The Equal Employment Opportunity Commission is suing Baxter County Regional Medical Center in Mountain Home over allegations that it retaliated against an employee over her involvement in a sexual harassment complaint.
The lawsuit, filed Wednesday in U.S. District Court for the Western District of Arkansas, also names the group practice Interventional Pain Management Associates PLLC as a defendant.
The lawsuit alleges that the hospital fired Hillary-Paige Potter, a physician assistant for IPMA, for responding to a sexual harassment complaint her assistant filed against another employee. IPMA was owned by Dr. Ira Chatman and Dr. Ronald Tilley at the time.
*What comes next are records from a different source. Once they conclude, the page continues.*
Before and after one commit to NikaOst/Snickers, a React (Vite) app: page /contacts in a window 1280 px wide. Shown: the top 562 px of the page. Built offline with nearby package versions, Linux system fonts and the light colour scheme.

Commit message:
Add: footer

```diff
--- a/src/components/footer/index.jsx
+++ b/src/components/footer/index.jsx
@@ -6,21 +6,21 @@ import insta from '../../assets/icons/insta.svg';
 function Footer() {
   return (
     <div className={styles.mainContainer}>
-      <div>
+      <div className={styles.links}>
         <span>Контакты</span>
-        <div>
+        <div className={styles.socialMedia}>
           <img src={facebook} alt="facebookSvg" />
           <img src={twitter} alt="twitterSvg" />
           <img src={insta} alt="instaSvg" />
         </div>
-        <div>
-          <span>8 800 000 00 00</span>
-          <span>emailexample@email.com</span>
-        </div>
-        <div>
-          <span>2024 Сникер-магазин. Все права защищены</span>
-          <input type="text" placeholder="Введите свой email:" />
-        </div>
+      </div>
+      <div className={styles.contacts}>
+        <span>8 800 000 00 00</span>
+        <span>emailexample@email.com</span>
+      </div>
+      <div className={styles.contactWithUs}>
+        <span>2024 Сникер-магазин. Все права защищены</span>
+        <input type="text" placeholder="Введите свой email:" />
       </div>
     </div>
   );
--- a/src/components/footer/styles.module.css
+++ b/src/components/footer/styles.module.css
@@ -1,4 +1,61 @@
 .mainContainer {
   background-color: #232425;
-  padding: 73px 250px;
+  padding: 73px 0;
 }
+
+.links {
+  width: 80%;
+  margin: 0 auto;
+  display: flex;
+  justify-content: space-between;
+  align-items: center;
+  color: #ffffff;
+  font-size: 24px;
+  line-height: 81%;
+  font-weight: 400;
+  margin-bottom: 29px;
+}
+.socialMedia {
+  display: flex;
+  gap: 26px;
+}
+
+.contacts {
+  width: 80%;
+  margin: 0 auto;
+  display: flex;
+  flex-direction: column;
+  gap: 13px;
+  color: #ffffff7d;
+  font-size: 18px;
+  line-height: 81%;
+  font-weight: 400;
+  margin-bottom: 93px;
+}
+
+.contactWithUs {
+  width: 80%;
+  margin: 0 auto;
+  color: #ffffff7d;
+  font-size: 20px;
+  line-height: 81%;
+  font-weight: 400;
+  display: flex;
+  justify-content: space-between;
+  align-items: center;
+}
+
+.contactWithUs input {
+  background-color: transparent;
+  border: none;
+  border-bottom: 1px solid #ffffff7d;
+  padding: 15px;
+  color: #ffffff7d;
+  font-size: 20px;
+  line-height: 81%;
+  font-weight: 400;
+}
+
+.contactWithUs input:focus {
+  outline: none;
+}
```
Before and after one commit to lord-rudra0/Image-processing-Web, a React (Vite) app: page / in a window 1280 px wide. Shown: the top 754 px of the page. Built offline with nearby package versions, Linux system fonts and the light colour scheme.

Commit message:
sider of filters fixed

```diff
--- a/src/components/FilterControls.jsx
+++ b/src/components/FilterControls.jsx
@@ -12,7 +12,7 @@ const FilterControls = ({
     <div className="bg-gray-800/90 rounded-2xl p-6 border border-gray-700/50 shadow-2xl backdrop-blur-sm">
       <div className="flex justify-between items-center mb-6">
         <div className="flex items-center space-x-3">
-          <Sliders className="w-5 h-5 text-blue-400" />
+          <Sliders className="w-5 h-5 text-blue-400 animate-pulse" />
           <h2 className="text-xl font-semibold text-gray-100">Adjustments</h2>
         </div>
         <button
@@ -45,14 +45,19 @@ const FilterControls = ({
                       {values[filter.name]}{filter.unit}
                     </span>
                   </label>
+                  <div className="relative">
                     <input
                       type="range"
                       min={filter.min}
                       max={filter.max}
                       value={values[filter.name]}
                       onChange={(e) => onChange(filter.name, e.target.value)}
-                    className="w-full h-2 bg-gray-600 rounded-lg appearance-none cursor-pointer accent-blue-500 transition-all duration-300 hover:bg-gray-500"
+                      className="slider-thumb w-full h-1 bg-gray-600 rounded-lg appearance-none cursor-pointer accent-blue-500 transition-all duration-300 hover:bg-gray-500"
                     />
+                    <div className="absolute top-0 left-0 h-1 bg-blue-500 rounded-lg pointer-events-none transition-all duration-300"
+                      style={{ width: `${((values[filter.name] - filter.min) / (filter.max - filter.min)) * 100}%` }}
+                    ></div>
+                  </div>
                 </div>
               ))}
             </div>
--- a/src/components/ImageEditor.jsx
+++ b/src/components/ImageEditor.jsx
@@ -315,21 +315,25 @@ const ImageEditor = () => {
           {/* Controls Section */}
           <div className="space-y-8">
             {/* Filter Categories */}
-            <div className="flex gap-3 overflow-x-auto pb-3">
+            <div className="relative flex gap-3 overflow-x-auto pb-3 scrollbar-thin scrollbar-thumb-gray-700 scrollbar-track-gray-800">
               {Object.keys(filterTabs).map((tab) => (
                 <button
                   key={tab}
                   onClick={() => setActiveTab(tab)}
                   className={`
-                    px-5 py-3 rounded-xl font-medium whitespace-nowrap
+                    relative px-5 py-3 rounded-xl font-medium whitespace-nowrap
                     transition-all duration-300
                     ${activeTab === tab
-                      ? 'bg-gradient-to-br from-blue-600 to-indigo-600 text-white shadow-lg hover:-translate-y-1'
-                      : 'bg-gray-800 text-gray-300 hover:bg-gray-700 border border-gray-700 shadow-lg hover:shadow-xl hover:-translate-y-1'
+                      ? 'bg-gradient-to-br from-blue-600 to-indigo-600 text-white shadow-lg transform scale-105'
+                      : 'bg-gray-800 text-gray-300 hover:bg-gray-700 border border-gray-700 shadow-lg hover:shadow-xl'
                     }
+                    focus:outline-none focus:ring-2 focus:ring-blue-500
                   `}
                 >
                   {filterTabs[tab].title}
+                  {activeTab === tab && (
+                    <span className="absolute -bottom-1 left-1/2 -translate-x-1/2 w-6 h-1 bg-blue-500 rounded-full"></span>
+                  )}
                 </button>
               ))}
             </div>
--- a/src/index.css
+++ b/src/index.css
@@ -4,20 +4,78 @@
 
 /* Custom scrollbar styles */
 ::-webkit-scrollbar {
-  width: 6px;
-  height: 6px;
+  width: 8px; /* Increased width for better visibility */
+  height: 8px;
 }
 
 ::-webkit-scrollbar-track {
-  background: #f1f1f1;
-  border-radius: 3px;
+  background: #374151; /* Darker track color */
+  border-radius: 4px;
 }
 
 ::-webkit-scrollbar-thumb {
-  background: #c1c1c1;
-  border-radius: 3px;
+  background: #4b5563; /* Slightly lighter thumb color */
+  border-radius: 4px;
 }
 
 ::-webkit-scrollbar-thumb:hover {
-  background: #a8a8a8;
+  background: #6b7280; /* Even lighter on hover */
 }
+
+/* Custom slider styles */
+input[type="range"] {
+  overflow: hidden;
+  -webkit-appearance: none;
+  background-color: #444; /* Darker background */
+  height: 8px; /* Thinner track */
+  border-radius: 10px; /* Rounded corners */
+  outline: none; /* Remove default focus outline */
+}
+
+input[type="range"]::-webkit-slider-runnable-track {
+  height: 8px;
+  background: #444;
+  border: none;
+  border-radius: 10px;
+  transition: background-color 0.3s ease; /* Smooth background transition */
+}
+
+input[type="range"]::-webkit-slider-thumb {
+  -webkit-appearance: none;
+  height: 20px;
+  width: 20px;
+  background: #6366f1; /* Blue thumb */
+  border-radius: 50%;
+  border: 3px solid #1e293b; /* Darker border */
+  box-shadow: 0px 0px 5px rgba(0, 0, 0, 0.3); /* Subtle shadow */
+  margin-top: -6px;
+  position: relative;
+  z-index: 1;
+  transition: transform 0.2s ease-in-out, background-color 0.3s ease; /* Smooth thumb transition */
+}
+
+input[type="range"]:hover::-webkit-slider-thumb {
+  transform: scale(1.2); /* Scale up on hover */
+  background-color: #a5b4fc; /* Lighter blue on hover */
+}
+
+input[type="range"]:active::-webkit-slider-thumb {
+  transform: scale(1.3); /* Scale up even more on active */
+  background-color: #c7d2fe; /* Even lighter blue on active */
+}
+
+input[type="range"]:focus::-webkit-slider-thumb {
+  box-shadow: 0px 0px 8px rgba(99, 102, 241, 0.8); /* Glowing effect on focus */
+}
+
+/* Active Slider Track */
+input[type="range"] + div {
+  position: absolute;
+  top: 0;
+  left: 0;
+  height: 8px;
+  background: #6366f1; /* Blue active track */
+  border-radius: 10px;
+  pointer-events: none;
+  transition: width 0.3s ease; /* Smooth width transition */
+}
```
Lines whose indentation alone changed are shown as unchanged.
The assistant complained to Potter in 2019 that Tilley was sexually harassing her. The assistant also complained to the hospital.
After the hospital investigated the allegations, Tilley went on a sabbatical, the suit says.
Chatman allegedly confronted Potter and told her that if he could prove she was the one who reported Tilley, she would never work in northwest Arkansas again. He began requiring Potter to
drive to another Baxter Regional location in Harrison to work. The suit says he also changed Potter’s schedule, reducing her time off.
In March 2022, Chatman allegedly told Potter that she had to resign because of ongoing discussions with the hospital, IPMA and Tilley about the possibility of Tilley’s return to IPMA. Chatman allegedly told Potter that she and Tilley could not work together because of her involvement in the sexual harassment investigation. He called her a “rabble rouser” and accused her of creating a hostile work environment.
But Potter refused to quit and declined to sign a severance agreement prohibiting her from discussing the circumstances of her departure. Because of that, the lawsuit alleges, she was fired.
Baxter County Regional and IPMA had not filed a response to the suit Thursday.
The group practice did not immediately respond to a request for comment from Arkansas Business.
The EEOC is suing on alleged violations of Title VII of the Civil Rights Act of 1964. It seeks monetary relief in the form of back pay, compensatory and punitive damages, compensation for lost benefits, and an injunction against future discrimination.